All eyes fixed on US debt ceiling stand-off
Ryanair gains as air travel tax scrapped in budget but Aer Lingus closes slightly down
On its final day of trading on the Iseq before moving to the FTSE, Grafton appeared to reap the rewards of the Government’s proposed financial package for home improvements, the building materials company closing up 1 per cent
Markets around the world had their eyes fixed on progress in US debt ceiling negotiations with a potentially catastrophic deadline looming ever closer.
Early talks between Democrat and Republican Senate leaders had fuelled hopes of a deal to reopen US federal agencies and prevent a default on federal debt, but that looked less likely last night.
European markets fared well but US stocks slipped and an auction of short-term treasury debt drew weak demand.
Trading saw some effects of Budget 2014, in particular Ryanair which bounced on foot of the scrapping of the air travel tax, up 1.2 per cent at €6.15. Aer Lingus, however, did not see a similar result, finishing down half a per cent at €1.41.
Grafton also appeared to reap the rewards of the Government’s proposed financial package for home improvements; the building materials company closed up 1 per cent, a positive end to its final day of trading in Dublin before relocating to the FTSE. Things were not so positive for Kingspan, however, closing down 0.3 per cent at €12.36.
Bank of Ireland concluded business with an increase of almost 4 per cent and Smurfit also finished strongly up 3.6 per cent. Paddy Power was slightly weak, closing down 0.4 per cent, on foot of a poor day’s trading in the sector.
UK stocks climbed for a fourth day, their longest winning streak since August with the FTSE 100 Index rising 41.46 points, or 0.6 per cent, to 6,549.11 at the close in London. The broader FTSE All-Share Index also climbed 0.6 per cent.
Of particular interest was Royal Mail, whose shares rose 3 per cent to 489 pence on its first day of unconditional trading. The former state monopoly rallied 48 per cent from the 330 pence at which the UK government offered the securities.

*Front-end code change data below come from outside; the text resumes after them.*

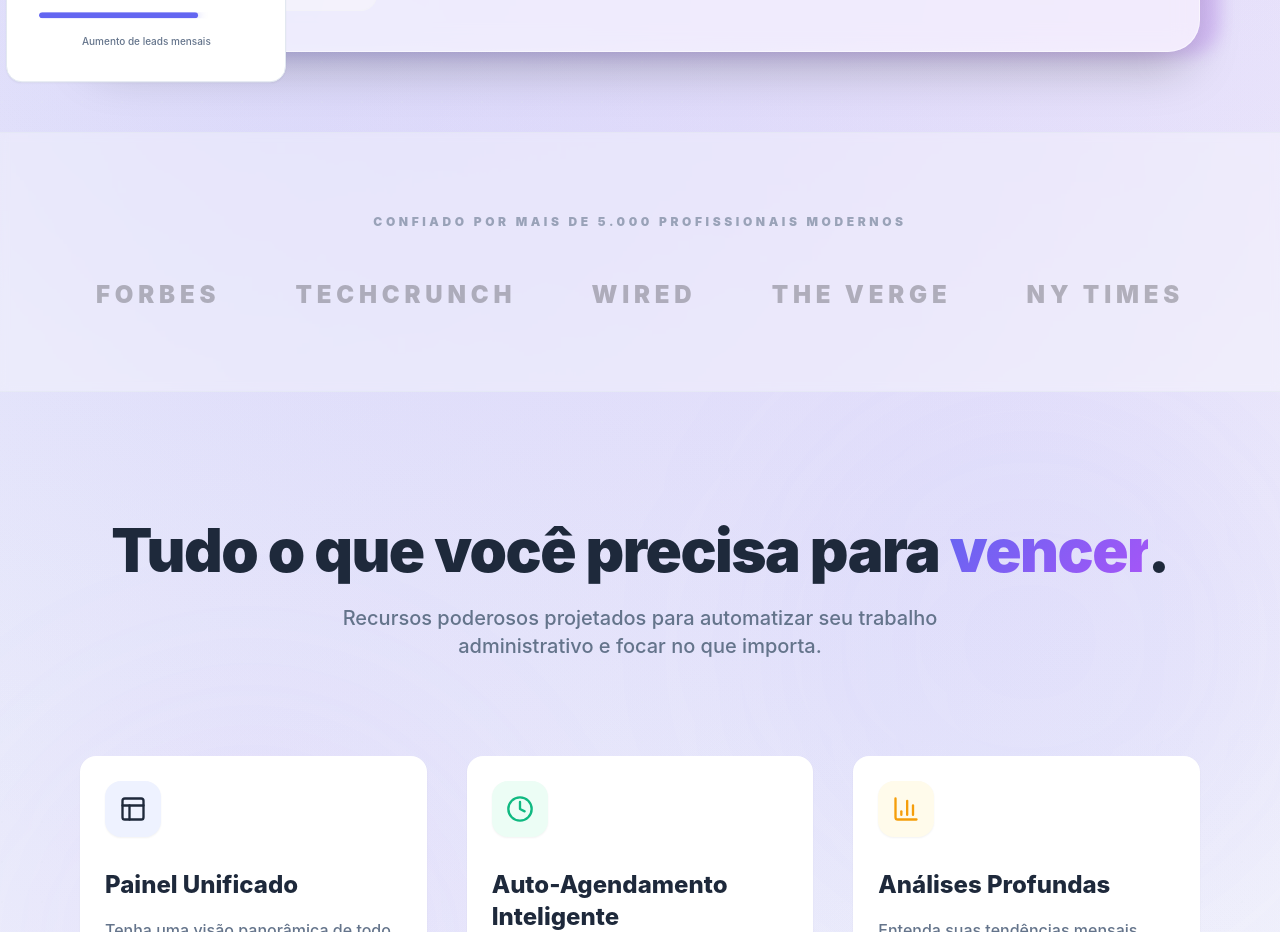
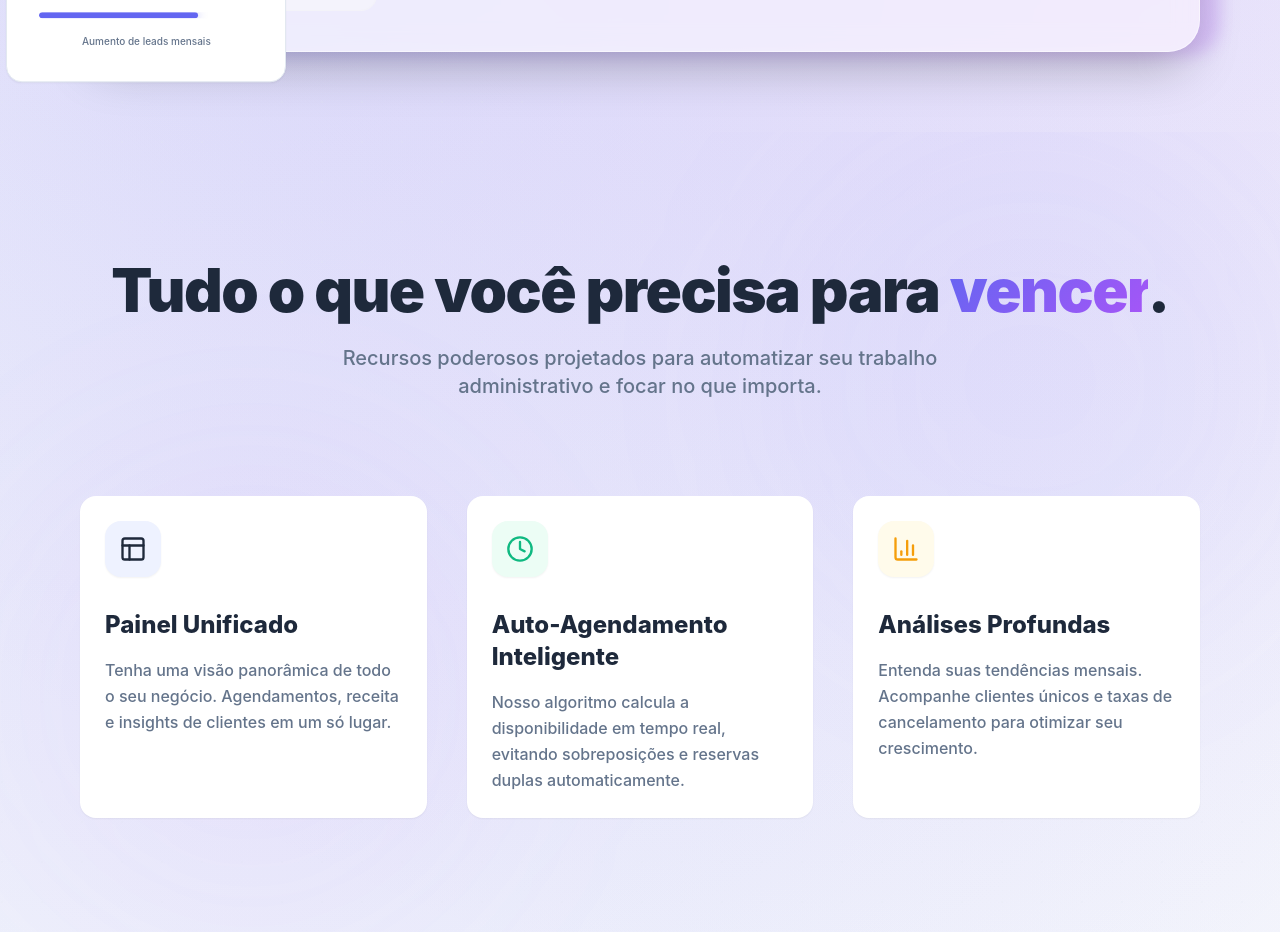
Before and after one commit to THPL28/schedly, a Next.js app: page / in a window 1280 px wide. Shown: the part 1580-2512 px from the top of the page. Built offline with nearby package versions, Linux system fonts and the light colour scheme; no server answers.

Commit message:
chore: remove placeholder brand logos from landing page

```diff
--- a/src/app/page.tsx
+++ b/src/app/page.tsx
@@ -151,19 +151,6 @@ export default async function Home() {
           </div>
         </section>
 
-        {/* Brand Bar */}
-        <section className="py-20 border-y border-border/50 bg-white/30 backdrop-blur-sm">
-          <div className="container text-center">
-            <p className="text-[0.75rem] font-black text-muted/60 uppercase tracking-[0.3em] mb-12">
-              Confiado por mais de 5.000 profissionais modernos
-            </p>
-            <div className="flex justify-between items-center opacity-30 grayscale hover:grayscale-0 transition-all duration-500 flex-wrap gap-12 px-8">
-              {['FORBES', 'TECHCRUNCH', 'WIRED', 'THE VERGE', 'NY TIMES'].map(logo => (
-                <span key={logo} className="text-2xl font-black tracking-[0.2em]">{logo}</span>
-              ))}
-            </div>
-          </div>
-        </section>
 
         {/* Features Section */}
         <section id="features" className="py-16 sm:py-24 md:py-32 relative overflow-hidden">
```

Burberry slid 7.6 per cent to 1,464 pence after saying chief executive Angela Ahrendts would join Apple of next year. Rio Tinto advanced 4.3 per cent to 3,215 pence after reporting third-quarter iron-ore production of 53.4 million metric tons as production expanded in Western Australia. Man Group jumped 6.4 per cent to 83.7 pence after UBS added the world’s biggest publicly traded hedge-fund manager to the list of its most-preferred financial shares.
Earlier positive speculation surrounding the US talks helped the blue-chip Euro Stoxx 50 index also climb 0.9 per cent to hit a fresh 2½-year high, while France’s CAC 40 rose 0.8 per cent to a five-year high and Germany’s DAX was up 0.9 per cent. The Stoxx Europe 600 Index rose 0.8 per cent to its highest level since September 19th. National benchmark indexes advanced in 17 of the 18 western European markets.
Casino Guichard-Perrachon jumped 3.5 per cent to €82.47, its highest price since May 28th. The owner of the Monoprix and Geant supermarket chains reported third quarter revenue of €11.8 billion , exceeding analysts’ projections of €11.7 billion.
Schindler slid 5.9 per cent to 125.10 Swiss francs, its biggest drop since February 2011. Operating profit fell 5.7 per cent to 682 million francs in the nine months through September from a year earlier. Kuehne and Nagel International declined 4.1 per cent to SwFr112.90. The world’s biggest sea-freight forwarder reported third-quarter profit that missed analysts’ estimates as volumes stagnated.
US stocks declined after a four day rally in the Standard and Poor’s 500 Index. By lunchtime, the S&P 500 fell 0.3 per cent in New York. The Dow Jones Industrial Average fell 0.4 per cent in early trade.
By midday, McDonald’s retreated 1.1 per cent and Home Depot sank 1.1 per cent for the biggest slides in the Dow. KB Home fell 3 per cent t and Lennar fell 2.7 per cent. Teradata Earnings sank 17 per cent to $43.73. – (Reuters)